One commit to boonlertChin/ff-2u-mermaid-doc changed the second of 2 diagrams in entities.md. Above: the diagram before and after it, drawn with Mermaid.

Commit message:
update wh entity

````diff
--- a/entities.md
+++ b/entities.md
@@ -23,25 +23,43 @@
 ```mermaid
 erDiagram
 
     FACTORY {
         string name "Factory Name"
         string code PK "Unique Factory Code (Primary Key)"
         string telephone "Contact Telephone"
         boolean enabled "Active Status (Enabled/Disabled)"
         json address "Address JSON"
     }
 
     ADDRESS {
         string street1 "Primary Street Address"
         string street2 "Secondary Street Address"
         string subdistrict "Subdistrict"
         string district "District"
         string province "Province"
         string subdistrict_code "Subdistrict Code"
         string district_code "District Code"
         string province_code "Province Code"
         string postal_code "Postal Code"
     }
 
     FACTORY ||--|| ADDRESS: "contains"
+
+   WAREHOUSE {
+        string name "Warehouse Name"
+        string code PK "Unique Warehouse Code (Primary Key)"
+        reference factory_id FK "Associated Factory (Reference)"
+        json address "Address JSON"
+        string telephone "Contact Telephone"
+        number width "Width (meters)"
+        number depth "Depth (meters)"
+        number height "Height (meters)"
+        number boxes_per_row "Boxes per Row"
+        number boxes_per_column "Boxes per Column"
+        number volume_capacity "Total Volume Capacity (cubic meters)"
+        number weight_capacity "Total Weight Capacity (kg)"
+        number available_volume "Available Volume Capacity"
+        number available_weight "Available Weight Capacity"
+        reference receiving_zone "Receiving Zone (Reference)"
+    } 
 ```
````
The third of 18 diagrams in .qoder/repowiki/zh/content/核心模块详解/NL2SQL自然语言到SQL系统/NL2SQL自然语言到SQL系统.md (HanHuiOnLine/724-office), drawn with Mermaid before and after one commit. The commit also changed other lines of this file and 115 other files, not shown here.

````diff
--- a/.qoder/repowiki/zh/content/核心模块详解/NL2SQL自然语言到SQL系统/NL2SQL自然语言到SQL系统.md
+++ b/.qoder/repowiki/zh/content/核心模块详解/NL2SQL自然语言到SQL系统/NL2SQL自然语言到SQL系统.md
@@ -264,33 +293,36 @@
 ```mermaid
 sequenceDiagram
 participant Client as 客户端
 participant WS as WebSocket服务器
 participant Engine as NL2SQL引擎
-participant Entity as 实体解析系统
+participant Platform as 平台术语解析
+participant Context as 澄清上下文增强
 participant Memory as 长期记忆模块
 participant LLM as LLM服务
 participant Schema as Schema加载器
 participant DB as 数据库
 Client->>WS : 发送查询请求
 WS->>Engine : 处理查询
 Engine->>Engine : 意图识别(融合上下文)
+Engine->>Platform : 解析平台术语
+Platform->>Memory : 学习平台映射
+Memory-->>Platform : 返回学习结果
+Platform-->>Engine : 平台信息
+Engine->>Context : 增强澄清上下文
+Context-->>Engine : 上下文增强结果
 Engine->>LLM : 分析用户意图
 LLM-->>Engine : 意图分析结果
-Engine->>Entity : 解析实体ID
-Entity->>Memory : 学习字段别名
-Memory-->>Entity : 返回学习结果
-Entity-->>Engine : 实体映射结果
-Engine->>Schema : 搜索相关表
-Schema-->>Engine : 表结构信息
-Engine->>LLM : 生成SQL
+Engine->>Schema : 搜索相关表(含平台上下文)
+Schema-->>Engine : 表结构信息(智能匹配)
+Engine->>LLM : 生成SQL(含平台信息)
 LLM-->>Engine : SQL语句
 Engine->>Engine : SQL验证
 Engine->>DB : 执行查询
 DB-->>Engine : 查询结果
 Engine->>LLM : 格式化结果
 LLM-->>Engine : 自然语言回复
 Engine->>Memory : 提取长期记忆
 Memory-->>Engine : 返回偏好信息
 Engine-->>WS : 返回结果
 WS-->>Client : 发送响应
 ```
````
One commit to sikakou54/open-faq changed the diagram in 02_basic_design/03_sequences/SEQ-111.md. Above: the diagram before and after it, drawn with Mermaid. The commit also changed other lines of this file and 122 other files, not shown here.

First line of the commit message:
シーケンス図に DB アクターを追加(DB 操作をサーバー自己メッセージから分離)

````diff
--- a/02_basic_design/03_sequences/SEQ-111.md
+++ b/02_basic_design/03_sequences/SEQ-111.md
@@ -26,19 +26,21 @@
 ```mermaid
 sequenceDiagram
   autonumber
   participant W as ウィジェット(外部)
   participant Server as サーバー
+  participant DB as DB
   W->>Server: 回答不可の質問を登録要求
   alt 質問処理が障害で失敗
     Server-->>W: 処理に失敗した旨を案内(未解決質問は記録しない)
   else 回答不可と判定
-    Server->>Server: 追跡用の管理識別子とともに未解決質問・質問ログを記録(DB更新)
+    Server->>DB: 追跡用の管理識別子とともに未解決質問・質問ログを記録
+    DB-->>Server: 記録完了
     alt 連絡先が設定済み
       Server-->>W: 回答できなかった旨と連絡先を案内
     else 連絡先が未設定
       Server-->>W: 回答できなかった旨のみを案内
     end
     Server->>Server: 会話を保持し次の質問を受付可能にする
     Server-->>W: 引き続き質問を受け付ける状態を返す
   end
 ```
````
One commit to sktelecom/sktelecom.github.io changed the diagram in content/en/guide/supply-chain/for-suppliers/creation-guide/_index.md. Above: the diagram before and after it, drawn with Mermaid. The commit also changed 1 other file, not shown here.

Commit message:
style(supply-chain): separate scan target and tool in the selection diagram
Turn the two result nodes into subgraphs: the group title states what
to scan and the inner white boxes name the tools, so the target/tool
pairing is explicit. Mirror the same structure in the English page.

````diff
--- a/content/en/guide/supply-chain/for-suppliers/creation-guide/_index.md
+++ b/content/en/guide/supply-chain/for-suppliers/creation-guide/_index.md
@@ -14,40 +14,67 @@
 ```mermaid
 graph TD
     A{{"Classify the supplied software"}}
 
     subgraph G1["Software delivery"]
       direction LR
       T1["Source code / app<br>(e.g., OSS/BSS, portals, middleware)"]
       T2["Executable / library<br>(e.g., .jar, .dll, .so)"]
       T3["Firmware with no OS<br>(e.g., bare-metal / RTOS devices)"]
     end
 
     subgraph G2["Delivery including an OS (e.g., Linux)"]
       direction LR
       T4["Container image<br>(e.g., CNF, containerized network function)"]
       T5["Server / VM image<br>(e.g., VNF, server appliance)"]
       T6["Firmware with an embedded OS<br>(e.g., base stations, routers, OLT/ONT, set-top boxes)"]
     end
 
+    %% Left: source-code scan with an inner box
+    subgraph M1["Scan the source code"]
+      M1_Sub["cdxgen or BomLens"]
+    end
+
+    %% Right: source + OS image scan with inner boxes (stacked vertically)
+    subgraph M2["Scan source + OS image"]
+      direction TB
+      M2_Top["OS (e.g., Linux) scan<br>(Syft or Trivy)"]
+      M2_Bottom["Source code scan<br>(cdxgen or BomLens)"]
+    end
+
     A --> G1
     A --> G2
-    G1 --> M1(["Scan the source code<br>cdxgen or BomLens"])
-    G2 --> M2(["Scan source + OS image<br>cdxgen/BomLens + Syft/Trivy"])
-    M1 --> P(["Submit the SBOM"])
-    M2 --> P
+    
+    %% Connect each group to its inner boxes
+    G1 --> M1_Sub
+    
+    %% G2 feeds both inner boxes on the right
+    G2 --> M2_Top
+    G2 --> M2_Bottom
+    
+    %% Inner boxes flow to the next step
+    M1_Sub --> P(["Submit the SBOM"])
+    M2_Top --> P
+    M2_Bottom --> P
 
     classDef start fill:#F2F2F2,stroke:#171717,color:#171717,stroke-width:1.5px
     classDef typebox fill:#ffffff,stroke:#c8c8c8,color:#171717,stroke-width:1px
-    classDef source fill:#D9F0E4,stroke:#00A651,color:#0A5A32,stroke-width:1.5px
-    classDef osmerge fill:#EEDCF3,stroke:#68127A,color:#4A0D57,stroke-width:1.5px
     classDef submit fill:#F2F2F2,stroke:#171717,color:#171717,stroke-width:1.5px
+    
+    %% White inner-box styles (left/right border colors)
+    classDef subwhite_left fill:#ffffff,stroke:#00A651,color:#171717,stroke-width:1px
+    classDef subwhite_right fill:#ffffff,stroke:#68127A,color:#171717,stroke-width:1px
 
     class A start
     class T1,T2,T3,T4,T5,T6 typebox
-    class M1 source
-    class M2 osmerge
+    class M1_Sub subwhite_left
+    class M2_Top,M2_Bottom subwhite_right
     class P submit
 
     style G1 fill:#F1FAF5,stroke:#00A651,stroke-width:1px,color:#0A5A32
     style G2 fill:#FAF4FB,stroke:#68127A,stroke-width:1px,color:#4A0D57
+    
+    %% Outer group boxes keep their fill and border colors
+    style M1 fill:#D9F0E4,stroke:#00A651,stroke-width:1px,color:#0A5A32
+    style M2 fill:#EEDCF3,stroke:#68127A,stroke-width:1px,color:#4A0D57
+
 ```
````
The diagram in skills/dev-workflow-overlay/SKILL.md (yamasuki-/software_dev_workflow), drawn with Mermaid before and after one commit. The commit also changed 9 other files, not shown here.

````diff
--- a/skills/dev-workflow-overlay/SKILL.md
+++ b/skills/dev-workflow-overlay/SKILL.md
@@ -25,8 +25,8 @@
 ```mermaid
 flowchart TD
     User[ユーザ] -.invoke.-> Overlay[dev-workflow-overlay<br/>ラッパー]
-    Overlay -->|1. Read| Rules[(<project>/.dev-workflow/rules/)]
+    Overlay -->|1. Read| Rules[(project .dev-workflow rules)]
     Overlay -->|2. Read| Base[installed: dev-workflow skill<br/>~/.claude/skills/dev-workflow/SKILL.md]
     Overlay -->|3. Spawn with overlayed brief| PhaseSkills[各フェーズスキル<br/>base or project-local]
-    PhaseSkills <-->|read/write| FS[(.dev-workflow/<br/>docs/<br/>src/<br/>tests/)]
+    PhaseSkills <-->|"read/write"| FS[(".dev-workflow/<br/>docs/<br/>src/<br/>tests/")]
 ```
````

▶ **What you will do**
Each line that contains the word "meters" adds to the total; give the total for the material and nothing else.

▶ **Solution to the problem**
4